Pull every line that holds the word "which" from the entries.

• Edit difference data
====================

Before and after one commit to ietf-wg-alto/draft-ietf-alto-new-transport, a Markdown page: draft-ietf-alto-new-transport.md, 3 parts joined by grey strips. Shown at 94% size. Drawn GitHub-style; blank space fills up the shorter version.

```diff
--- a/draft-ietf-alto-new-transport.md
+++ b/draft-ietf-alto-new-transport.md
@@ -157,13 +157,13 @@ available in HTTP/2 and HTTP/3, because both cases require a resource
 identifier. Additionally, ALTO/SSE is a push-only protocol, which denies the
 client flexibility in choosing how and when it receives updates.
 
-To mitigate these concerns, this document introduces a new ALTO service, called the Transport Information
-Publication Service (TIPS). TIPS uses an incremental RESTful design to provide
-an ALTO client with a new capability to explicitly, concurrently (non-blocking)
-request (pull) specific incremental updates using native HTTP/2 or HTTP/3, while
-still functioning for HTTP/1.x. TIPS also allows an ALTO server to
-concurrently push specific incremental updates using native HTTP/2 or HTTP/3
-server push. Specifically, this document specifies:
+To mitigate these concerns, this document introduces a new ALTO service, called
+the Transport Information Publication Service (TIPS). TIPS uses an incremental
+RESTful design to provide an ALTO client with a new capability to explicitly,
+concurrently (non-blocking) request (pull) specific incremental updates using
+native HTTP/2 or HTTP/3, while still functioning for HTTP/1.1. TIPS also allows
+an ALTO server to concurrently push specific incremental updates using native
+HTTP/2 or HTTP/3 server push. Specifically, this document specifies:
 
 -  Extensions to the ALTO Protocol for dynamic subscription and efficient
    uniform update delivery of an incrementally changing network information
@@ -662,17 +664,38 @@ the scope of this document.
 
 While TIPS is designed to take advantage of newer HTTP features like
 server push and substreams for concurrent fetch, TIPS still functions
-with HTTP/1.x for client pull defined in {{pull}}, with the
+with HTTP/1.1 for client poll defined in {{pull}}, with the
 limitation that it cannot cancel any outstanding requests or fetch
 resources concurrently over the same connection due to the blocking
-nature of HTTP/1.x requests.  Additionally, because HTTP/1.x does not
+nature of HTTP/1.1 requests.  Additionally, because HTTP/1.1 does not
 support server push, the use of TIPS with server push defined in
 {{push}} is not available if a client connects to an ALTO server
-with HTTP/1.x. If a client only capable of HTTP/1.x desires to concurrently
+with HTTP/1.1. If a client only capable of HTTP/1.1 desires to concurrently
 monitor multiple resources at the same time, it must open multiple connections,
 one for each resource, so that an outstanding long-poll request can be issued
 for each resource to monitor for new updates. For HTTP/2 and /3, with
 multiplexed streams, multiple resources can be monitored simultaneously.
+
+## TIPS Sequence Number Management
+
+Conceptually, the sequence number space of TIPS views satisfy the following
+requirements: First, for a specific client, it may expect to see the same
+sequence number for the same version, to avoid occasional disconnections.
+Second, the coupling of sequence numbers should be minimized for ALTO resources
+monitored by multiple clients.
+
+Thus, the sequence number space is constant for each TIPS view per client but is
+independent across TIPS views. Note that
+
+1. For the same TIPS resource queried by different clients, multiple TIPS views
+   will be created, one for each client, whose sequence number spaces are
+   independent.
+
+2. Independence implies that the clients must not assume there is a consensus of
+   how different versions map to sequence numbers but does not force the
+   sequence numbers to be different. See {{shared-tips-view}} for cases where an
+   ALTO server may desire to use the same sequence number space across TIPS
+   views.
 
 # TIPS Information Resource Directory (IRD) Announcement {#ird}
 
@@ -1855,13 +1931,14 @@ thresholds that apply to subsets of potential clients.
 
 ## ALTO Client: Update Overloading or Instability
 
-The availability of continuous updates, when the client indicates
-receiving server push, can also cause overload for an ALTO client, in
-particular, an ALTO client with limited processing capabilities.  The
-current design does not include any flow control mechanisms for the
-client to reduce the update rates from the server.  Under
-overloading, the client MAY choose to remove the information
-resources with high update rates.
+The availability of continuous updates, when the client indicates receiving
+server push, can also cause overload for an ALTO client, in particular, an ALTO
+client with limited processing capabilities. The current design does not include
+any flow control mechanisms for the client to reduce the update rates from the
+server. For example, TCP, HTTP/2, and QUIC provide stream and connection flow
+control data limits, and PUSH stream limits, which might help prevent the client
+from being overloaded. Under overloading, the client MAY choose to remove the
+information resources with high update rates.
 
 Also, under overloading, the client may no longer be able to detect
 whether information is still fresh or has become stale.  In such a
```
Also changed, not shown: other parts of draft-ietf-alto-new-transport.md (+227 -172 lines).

====================

• Reply to the exercise
 identifier. Additionally, ALTO/SSE is a push-only protocol, which denies the
+control data limits, and PUSH stream limits, which might help prevent the client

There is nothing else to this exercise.